ERBIL, Kurdistan Region (Kurdistan 24) – Two German airlines on Thursday announced they will not cancel their flights to the Kurdistan Region despite an Iraqi ban on international flights to Kurdistan.
The Lufthansa declared that despite the Iraqi call, it would travel to the airport in the Kurdish city of Erbil, Deutsche Welle (DW) reported.
“The next flight will be as planned on Saturday,” said a spokesman for the company of the German Press Agency. “We assume that there are no impairments.”
On their website, Austrian Wings announced Thursday they are not canceling flights into Erbil because they have not received any official information from Iraqi aviation authorities regarding the flight ban.
Austrian Wings is one of the first European airlines to fly into Erbil in 2007 and is a sister airline of Lufthansa.
Meanwhile, a third German airline, Germania, said it would suspend all flights to and from Erbil and Sulaimani until further notice.
“Germania will continue to monitor the situation and resume flights as soon as the Iraqi authorities reopen the airports for international flights,” a statement published on the airline's website read.

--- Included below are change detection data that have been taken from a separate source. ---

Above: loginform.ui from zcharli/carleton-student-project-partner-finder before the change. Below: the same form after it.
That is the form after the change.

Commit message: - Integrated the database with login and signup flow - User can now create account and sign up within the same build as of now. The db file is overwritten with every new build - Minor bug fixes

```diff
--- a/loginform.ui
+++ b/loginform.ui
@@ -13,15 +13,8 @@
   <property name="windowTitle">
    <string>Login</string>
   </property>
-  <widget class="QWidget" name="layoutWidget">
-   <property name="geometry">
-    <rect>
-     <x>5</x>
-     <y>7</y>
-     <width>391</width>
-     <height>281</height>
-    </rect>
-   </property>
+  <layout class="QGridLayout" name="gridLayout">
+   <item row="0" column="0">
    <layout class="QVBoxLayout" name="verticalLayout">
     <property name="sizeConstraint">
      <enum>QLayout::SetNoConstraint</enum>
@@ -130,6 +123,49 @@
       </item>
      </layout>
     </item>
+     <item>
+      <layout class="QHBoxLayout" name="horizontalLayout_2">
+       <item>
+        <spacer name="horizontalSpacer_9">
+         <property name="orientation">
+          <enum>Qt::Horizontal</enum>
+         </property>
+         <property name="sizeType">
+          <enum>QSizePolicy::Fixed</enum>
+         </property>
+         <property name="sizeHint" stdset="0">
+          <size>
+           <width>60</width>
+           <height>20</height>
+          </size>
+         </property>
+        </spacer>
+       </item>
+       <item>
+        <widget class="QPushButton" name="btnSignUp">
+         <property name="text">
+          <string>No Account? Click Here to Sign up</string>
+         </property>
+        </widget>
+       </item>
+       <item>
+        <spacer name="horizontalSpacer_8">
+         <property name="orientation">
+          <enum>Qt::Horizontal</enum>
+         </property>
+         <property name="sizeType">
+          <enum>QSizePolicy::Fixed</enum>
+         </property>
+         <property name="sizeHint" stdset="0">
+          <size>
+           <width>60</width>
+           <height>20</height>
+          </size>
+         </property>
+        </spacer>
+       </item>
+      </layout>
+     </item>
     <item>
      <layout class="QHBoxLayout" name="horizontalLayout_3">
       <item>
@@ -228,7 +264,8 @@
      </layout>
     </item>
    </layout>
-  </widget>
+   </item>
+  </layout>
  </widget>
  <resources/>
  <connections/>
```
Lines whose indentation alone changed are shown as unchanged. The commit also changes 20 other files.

On Wednesday, Turkish Airlines, the national flag carrier of Turkey, said their flights would go on as scheduled because no official communication from Iraq had arrived.
The airline’s statement came the same day Turkey’s Consulate General in Erbil warned that Turkish Airlines, Pegasus, and AtlasGlobal were to halt flights by Friday 6:00 p.m. local time.
“All our scheduled flights to the two cities of Erbil and Sulaimani will be carried out as planned,” the airline said, reported Anadolu News Agency.
The privately-owned Pegasus airline stated they were in talks with the Turkish Civil Aviation Authority regarding their flights to Sulaimani and Erbil.
“We will be posting news of any further announcements regarding these flights on our website,” a press release read.
There was no information relating to the availability of AtlasGlobal’s operations at the time of publishing this report.
Baghdad’s ban on international flights to Kurdish airports followed the Kurdistan Region’s holding of Monday’s referendum on whether or not to separate from Iraq.
Ninety-two percent of voters approved secession according to official results.
The move for Kurdish statehood has drawn Turkish and Iranian ire, with fiery statements and threats of economic and diplomatic sanctions if not military action.
Both Tehran and Ankara are fearful of similar demands of political recognition and territorial autonomy by their restive millions-strong Kurdish populations.
Iran imposed its air embargo a day before Kurdistan’s independence referendum, also opposed by the Kurds’ Western allies, such as the US and UK.
The Iraqi General Directorate of Civil Aviation announced the ban after Kurdish authorities said they saw no reason to hand over the control of its airports and border crossings to Baghdad, a demand imposed by Prime Minister Haider al-Abadi as a result of the vote.
The US State Department on Tuesday criticized Abadi’s ultimatum, calling for constructive engagement and dialogue.
Editing by Karzan Sulaivany